→ Work instructions:
Which lines come from the start of the records through the line that holds "Also changed, not shown: parts of 18"? Write them out word for word.

[Dataset records]
________

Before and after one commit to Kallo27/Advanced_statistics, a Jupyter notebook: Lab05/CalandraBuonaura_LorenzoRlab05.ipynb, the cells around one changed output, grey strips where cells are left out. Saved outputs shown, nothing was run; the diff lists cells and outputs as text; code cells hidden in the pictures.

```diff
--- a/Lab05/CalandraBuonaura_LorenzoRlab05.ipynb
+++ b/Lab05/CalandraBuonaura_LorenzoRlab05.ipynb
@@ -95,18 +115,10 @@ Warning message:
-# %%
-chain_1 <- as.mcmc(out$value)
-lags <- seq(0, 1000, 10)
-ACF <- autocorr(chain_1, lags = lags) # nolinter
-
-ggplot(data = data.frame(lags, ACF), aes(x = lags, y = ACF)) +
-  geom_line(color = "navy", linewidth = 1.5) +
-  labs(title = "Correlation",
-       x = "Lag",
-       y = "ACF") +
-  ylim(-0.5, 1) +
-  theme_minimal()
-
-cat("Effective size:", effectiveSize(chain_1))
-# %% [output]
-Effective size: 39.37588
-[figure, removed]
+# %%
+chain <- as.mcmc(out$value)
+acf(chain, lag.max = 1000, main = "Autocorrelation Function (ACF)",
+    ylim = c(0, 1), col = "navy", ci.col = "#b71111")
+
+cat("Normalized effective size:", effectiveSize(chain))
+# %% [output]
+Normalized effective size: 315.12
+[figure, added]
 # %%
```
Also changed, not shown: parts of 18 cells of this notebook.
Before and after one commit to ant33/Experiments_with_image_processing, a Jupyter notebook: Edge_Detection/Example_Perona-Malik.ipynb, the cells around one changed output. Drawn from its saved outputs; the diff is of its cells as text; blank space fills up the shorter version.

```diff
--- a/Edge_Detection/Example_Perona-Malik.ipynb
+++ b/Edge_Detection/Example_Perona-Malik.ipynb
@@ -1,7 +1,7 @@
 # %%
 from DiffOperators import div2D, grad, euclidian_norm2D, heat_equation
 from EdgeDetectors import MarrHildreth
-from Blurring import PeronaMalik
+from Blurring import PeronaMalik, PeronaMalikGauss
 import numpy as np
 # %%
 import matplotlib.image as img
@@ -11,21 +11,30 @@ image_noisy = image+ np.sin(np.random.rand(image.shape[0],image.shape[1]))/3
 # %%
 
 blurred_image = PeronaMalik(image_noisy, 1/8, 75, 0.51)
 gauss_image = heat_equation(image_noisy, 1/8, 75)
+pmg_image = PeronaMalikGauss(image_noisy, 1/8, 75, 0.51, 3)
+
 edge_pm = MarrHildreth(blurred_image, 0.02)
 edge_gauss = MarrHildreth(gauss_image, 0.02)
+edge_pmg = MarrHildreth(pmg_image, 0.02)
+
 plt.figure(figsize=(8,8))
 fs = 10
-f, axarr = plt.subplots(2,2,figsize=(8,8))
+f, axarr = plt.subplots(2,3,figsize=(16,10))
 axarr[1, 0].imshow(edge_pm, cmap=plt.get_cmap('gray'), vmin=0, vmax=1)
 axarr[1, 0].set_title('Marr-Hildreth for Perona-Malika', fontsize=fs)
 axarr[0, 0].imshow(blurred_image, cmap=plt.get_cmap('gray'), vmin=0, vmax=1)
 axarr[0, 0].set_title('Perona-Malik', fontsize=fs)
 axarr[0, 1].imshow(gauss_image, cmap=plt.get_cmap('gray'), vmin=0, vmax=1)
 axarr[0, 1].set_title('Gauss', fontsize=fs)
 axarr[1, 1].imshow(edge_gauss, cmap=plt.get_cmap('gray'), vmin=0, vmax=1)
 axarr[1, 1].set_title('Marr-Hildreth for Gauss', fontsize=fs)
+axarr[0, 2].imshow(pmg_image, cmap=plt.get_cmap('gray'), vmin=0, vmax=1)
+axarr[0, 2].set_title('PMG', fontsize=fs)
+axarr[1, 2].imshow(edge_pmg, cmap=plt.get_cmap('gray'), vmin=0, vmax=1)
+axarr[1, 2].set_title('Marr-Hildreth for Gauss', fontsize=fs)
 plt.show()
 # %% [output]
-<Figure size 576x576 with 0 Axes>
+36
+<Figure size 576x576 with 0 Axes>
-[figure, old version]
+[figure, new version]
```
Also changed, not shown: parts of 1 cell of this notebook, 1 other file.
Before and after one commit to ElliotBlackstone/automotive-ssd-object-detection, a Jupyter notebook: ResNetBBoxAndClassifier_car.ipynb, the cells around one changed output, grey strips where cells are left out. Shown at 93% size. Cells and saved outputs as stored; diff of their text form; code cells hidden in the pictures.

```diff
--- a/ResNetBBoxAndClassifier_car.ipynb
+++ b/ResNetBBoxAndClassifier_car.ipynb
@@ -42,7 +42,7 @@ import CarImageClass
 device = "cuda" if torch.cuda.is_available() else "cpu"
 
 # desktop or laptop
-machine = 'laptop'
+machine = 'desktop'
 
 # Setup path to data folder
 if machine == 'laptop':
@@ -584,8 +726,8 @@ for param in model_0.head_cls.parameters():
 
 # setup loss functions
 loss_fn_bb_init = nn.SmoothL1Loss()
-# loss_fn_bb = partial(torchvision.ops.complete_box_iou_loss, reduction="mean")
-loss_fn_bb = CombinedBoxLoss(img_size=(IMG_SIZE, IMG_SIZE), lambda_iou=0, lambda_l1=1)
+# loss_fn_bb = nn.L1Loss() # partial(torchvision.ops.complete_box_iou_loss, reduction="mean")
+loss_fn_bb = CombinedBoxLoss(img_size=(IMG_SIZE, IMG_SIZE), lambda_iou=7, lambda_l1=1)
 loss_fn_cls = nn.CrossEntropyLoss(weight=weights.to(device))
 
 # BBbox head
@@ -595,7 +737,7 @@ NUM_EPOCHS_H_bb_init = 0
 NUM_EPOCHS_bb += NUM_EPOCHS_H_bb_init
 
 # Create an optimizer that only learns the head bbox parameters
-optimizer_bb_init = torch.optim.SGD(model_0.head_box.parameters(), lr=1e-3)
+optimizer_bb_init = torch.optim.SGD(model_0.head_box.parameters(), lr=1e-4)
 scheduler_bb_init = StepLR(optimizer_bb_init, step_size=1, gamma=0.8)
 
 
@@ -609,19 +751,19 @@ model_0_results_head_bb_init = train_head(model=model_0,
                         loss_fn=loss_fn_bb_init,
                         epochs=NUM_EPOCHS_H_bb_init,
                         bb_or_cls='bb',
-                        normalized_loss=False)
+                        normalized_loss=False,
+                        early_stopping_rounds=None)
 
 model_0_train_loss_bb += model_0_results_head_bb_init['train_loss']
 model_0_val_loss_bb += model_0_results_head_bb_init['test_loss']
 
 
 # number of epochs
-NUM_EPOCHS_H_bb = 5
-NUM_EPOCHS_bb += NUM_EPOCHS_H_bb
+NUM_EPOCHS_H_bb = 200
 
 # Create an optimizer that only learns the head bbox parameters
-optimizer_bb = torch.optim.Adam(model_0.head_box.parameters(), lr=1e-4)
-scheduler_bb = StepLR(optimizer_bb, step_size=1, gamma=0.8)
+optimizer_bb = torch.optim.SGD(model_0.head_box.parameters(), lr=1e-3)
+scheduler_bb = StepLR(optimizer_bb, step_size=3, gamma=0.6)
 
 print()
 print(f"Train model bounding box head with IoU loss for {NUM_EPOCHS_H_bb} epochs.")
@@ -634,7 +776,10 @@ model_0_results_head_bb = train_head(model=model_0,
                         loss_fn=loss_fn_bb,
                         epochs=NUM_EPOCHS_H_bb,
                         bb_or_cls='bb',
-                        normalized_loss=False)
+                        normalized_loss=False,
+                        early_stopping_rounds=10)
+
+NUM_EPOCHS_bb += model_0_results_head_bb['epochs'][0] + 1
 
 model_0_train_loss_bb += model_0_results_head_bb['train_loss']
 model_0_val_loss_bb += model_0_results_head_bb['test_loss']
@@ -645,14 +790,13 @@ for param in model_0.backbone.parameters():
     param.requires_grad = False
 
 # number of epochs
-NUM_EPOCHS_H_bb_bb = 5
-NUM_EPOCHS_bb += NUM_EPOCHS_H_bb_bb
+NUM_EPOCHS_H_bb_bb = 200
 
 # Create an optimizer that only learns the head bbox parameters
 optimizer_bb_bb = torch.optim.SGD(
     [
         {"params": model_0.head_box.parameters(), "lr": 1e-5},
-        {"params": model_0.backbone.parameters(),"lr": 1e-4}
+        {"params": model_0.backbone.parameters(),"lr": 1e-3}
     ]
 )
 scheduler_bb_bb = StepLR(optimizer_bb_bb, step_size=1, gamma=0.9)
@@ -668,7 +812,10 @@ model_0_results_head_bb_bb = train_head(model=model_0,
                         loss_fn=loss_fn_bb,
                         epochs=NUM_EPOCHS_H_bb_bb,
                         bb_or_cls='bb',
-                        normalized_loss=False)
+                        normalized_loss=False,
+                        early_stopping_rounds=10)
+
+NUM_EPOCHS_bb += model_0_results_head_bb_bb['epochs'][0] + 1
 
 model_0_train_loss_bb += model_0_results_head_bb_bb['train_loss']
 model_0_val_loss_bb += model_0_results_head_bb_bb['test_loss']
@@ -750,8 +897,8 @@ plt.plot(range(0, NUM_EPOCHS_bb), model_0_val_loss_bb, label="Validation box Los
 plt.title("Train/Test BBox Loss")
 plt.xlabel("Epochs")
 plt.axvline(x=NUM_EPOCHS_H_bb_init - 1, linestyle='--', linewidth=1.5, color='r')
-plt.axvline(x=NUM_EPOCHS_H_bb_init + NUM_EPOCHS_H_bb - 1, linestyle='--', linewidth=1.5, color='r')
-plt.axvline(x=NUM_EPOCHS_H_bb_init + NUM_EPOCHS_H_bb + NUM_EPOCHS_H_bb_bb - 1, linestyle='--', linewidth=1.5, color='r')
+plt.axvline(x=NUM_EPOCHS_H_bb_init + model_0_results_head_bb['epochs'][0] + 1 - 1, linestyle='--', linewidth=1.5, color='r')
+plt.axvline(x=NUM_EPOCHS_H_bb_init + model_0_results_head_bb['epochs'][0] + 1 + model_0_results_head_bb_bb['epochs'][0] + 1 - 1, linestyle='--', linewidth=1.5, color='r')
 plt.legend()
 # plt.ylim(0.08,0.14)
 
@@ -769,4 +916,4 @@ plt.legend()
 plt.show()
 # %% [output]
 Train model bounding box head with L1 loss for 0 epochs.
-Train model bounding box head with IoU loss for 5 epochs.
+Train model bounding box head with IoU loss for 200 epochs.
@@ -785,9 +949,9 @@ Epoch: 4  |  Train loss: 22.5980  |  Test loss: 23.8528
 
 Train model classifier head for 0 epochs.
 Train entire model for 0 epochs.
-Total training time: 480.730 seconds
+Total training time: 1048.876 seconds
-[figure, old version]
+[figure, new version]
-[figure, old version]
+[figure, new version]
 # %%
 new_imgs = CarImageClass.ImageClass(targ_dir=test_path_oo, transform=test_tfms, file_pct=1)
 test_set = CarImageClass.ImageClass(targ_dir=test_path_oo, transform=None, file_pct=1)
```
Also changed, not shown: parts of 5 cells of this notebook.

________

→ Exercise answer:
Before and after one commit to Kallo27/Advanced_statistics, a Jupyter notebook: Lab05/CalandraBuonaura_LorenzoRlab05.ipynb, the cells around one changed output, grey strips where cells are left out. Saved outputs shown, nothing was run; the diff lists cells and outputs as text; code cells hidden in the pictures.

```diff
--- a/Lab05/CalandraBuonaura_LorenzoRlab05.ipynb
+++ b/Lab05/CalandraBuonaura_LorenzoRlab05.ipynb
@@ -95,18 +115,10 @@ Warning message:
-# %%
-chain_1 <- as.mcmc(out$value)
-lags <- seq(0, 1000, 10)
-ACF <- autocorr(chain_1, lags = lags) # nolinter
-
-ggplot(data = data.frame(lags, ACF), aes(x = lags, y = ACF)) +
-  geom_line(color = "navy", linewidth = 1.5) +
-  labs(title = "Correlation",
-       x = "Lag",
-       y = "ACF") +
-  ylim(-0.5, 1) +
-  theme_minimal()
-
-cat("Effective size:", effectiveSize(chain_1))
-# %% [output]
-Effective size: 39.37588
-[figure, removed]
+# %%
+chain <- as.mcmc(out$value)
+acf(chain, lag.max = 1000, main = "Autocorrelation Function (ACF)",
+    ylim = c(0, 1), col = "navy", ci.col = "#b71111")
+
+cat("Normalized effective size:", effectiveSize(chain))
+# %% [output]
+Normalized effective size: 315.12
+[figure, added]
 # %%
```
Also changed, not shown: parts of 18 cells of this notebook.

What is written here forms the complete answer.